Welcome to “Eating America,” a weekly cross-country culinary road trip. From New Orleans to Nashville to New York City, we explore America’s unique cuisines and hometown favorites through staff interviews, field notes, and delicious recipes. Read on for a chance to win a copy of our new The Complete Cook’s Country TV Show Cookbook.
When you grow up in Maryland, you grow up eating crabs—lots of them.
Test Kitchen Development Manager Brian Runk spent his childhood on the water with his grandparents. He liked to play with tiny minnows he caught with baits of bread, and to go crabbing with his grandmother. His whole family came together on his grandparents’ porch for crab feasts.
“I miss the yellow light and the heat lamps. The boom of lightning and the buzz of big cicadas. The sound of people hammering and cracking crab shells. I learned to do that before I was in kindergarten, how to clean and eat a crab.”
Above: Cook’s Country Maryland Crab Cakes

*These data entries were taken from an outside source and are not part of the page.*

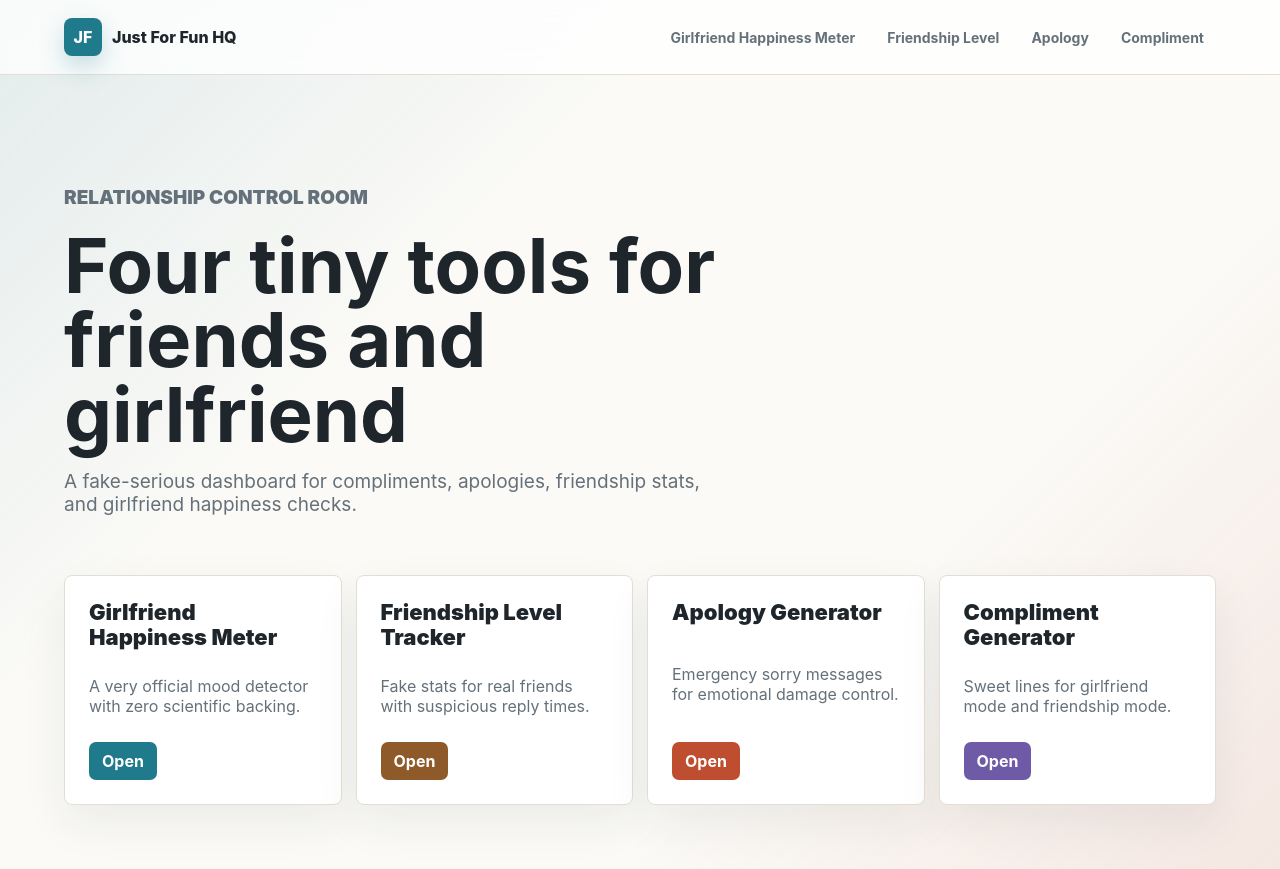
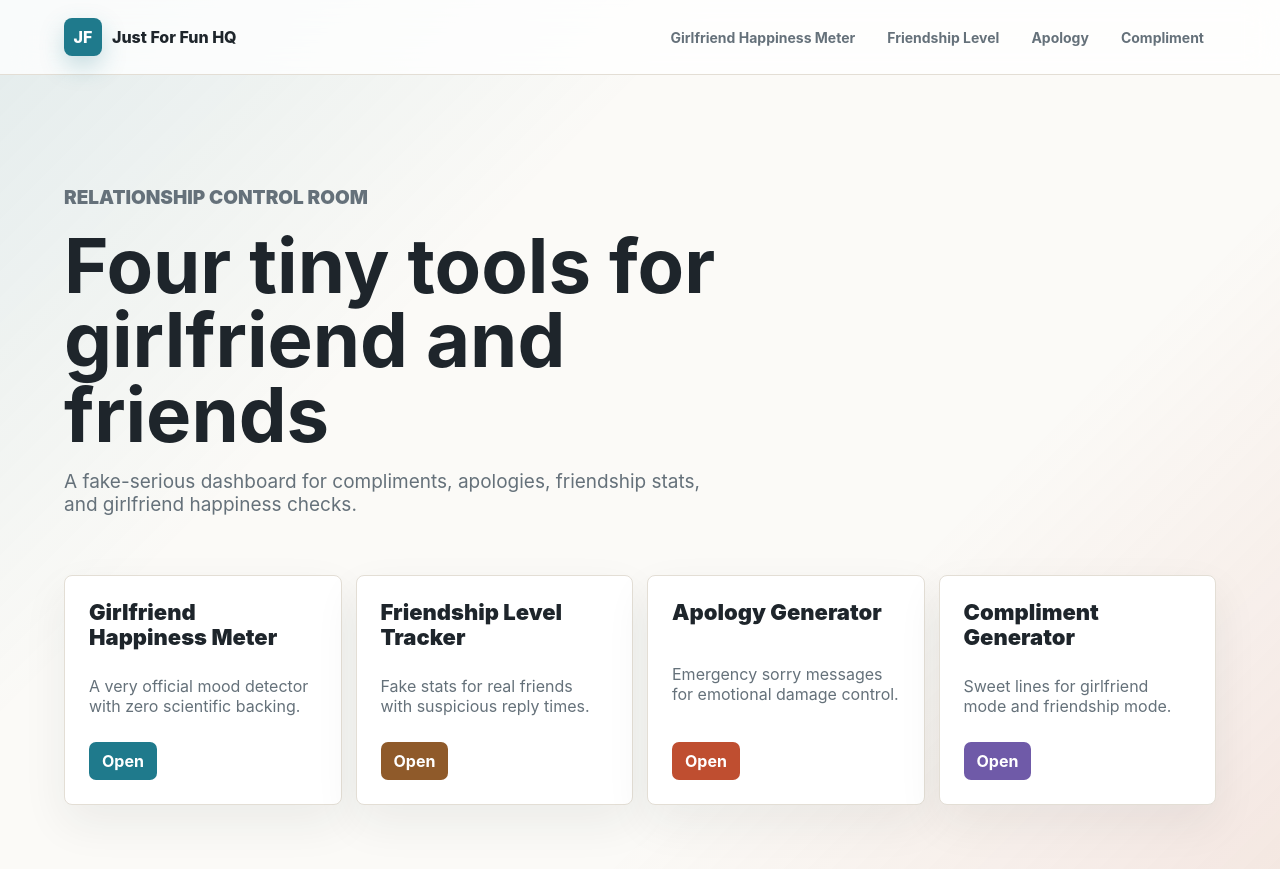
Before and after one commit to kushalkachari993-dev/fun_application-1, a React (Vite) app: page / in a window 1280 px wide. Built offline with nearby package versions, Linux system fonts and the light colour scheme.

Commit message:
Update homepage heading copy

```diff
--- a/src/App.jsx
+++ b/src/App.jsx
@@ -139,7 +139,7 @@ function Layout() {
 
       <section className={isHome ? 'hero home-hero' : 'hero compact-hero'}>
         <p className="eyebrow">Relationship Control Room</p>
-        <h1>{isHome ? 'Four tiny tools for friends and girlfriend' : currentPageTitle(location.pathname)}</h1>
+        <h1>{isHome ? 'Four tiny tools for girlfriend and friends' : currentPageTitle(location.pathname)}</h1>
         <p>
           {isHome
             ? 'A fake-serious dashboard for compliments, apologies, friendship stats, and girlfriend happiness checks.'
```
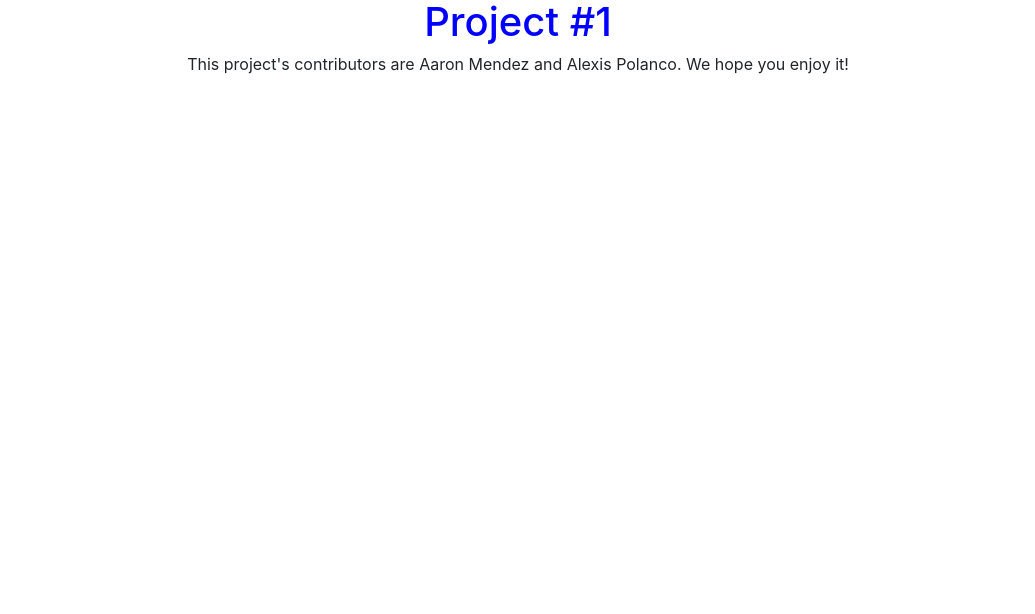
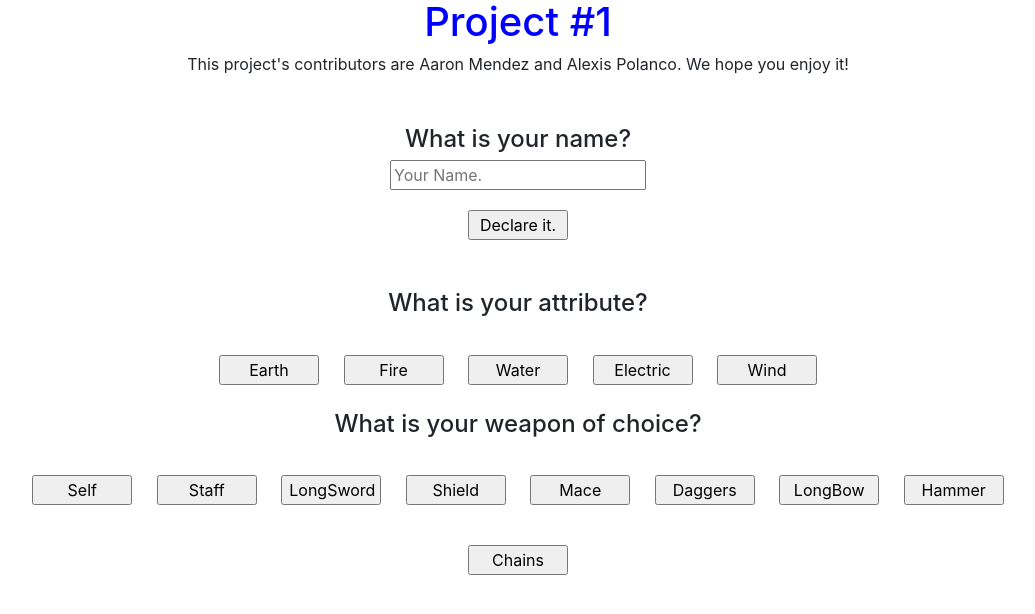
Before and after one commit to adifferentearth/Project, a plain HTML site: page index.html in a window 1280 px wide. Shown: the whole page, without its empty margins (122-1157 px from the left). Drawn offline with nearby package versions, Linux system fonts and the light colour scheme.

Commit message:
from mac

```diff
--- a/css/main.css
+++ b/css/main.css
@@ -1,3 +1,22 @@
 .color-blue {
 	color:blue;
 }
+
+.select-name {
+	margin-top:20px;
+	width:100px;
+}
+
+
+
+.select-attri {
+	margin:10px;
+	margin-top:30px;
+	width:100px;
+}
+
+.select-weapon {
+	margin:10px;
+	margin-top:30px;
+	width:100px;
+}
--- a/index.html
+++ b/index.html
@@ -1,6 +1,7 @@
 <!doctype html>
 <html lang="en">
 <head>
+				<!-- WORK ON JQUERY INTEGRATION WITHOUT ISSUES WITH OTHERS -->
 	<title>Project:1</title>
 	<link rel="stylesheet" href="css/main.css">
 	<link rel="stylesheet" href="https://maxcdn.bootstrapcdn.com/bootstrap/4.0.0-beta/css/bootstrap.min.css">
@@ -10,11 +11,55 @@
 	<meta name="viewport" content="width=device-width, initial-scale=1">
 </head>
 <body>
+					<!-- HEADER INTRO ON WORKERS -->
 	<div class="container">
 		<center>
 			<h1 class="color-blue">Project #1</h1>
 			<p>This project's contributors are Aaron Mendez and Alexis Polanco. We hope you enjoy it!</p>
 		</center>
 	</div>
+					<!-- SELECT YOUR NAME -->
+	<div class="container">
+		<center style="margin-top:50px;">
+			<h4>What is your name?</h4>
+			<form>
+				<input type="text" id="user-input" placeholder="Your Name."><br>
+				<input class="select-name" type="button" onclick="nameInput()" value="Declare it.">
+			</form>
+		</center>
+	</div>
+					<!-- SELECT YOUR ATTRIBUTES -->
+	<div class="container">
+		<center style="margin-top:50px;">
+			<h4>What is your attribute?</h4>
+			<form>
+				<input class="select-attri" type="button" value="Earth" onclick="selectEarth()">
+				<input class="select-attri" type="button" value="Fire" onclick="">
+				<input class="select-attri" type="button" value="Water" onclick="">
+				<input class="select-attri" type="button" value="Electric" onclick="">
+				<input class="select-attri" type="button" value="Wind" onclick="">
+			</form>
+			<p id="selected-attri"></p>
+		</center>
+	</div>
+					<!-- SELECT YOUR WEAPON -->
+	<DIV class="container">
+		<center>
+			<h4>What is your weapon of choice?</h4>
+			<form>
+				<input class="select-weapon" type="button" value="Self" onclick="">
+				<input class="select-weapon" type="button" value="Staff" onclick="">
+				<input class="select-weapon" type="button" value="LongSword" onclick="">
+				<input class="select-weapon" type="button" value="Shield" onclick="">
+				<input class="select-weapon" type="button" value="Mace" onclick="">
+				<input class="select-weapon" type="button" value="Daggers" onclick="">
+				<input class="select-weapon" type="button" value="LongBow" onclick="">
+				<input class="select-weapon" type="button" value="Hammer" onclick="">
+				<input class="select-weapon" type="button" value="Chains" onclick="">
+			</form>
+			<p id="selected-weapon"></p>
+		</center>
+	</div>
+<script src="js/main.js"></script>
 </body>
 </html>
--- /dev/null
+++ b/js/main.js
@@ -0,0 +1,37 @@
+
+var melissaHuman = {
+	name: "Melissa",
+	attribute: "Water",
+	weapon: "Staff",
+	role: "Mage",
+	morality: "Hero"
+
+};
+
+
+var aaronHuman = {
+	name: "Aaron",
+	attribute: "Earth",
+	weapon: "Long-Sword",
+	role: "Tank",
+	morality: "Hero"
+};
+
+
+function nameInput(){
+
+	var username = document.getElementById('user-input');
+	var corUsername = '123';
+
+	if(username.value == corUsername){
+
+		window.alert('Welcome ' + username.value + ".");
+	} else {
+		window.alert('Error in the username If Statement.')
+	}
+
+}
+
+function selectEarth(){
+	document.getElementById('selected-attri').innerHTML('You have selected Earth');
+}
```
Also changed, not shown: js/login.js (added, +17 -0 lines), login.html (added, +25 -0 lines), 1 other file.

Seafood is prime on this East Coast state. Skipjacks harvest oyster beds and inspire oyster festivals, where Brian ate them fried, steamed, and raw. He’s nostalgic for rockfish—known as the striped bass anywhere but Maryland—a massive fish his mother stuffed with dill and pickles for Thanksgiving, right alongside the turkey. And don’t forget to put Old Bay seasoning on everything.
Most people recall growing up with peanut butter and jelly sandwiches and a cold class of milk. Then again, most people didn’t grow up in Annapolis. Brian’s equivalent of the PBJ?
“Iced tea, sweet as hell, and a white-bread soft crab sandwich, with the legs splayed out the sides like a spider and a tomato right out of the garden.”
Above: Cook’s Country Baltimore Pit Beef
Brian remembers Maryland by the smells of incredible food, like the intoxicating, tangy fragrance of horseradish and grilled pit beef. During his college years he drove the back roads between St. Mary’s County, where he went to school, and Annapolis to visit home. He’d smell the barbecue long before the saw the signs: juicy, rare-pink, paper-thin Pit Beef piled high on rye or a Kaiser roll.
Or Maryland’s prized Silver Queen Corn, a milky sweet corn with tiny kernels. Brian ate it hot or cold, but always fresh, steamed with every meal. Sometimes he could smell it being steamed right from the road.
“It’s like candy, nothing like what they have up here. The corn here is what you’d feed to cows.”
Or the smell of boiling tomatoes, which brings him back to his mother’s kitchen. Tomatoes grow abundantly in Maryland, “by the peck and by the bushel,” so canning is a necessity. Brian’s mother sliced them for dinner every night, with salt and vinegar or just plain, often with chilled cucumbers.
Above: Cook’s Country Smith Island Cake
Maryland will always be Brian’s home—this is a man who once considered getting a tattoo of the Maryland flag—even though he’s spent 15 years in Boston. Brian doesn’t try to replicate Maryland food from New England. After all, it’s a cuisine centered around the climate, the bay seafood, and the produce.
“But I know I’m back when I hear the sounds, see the light, feel the heat, and smell the food.”
Above: Brian (in red) with his son, daughter, brother, and sister (and another brother’s daughters—their dad was out on his boat), at a dock where the Magothy River meets the Chesapeake Bay.
All featured recipes in this post will be free through October 21, 2012.
Last Week’s Contest – The winner of our Regional Favorites: Texan Fare giveaway is Dave, who wrote: “I don’t know if it’s a regional recipe or not, but my mom still makes a molasses cookie recipe she learned by heart at the side of her grandmother, who learned it from her grandmother, who used to sell them to travelers on the stagecoach in the Berkshires. And no, I can’t pass it along—it’s never been written down, just orally handed on to the females in the family as a rite of passage.” Thanks, Dave!
This Week’s Comment Contest Giveaway – What cooking smells bring you back to your childhood?
Let us know in the comments for a chance to win a copy of The Complete Cook’s Country TV Show Cookbook, which includes more than 200 great American recipes like Baltimore Pit Beef and Grilled Corn on the Cob with Chesapeake Bay Butter.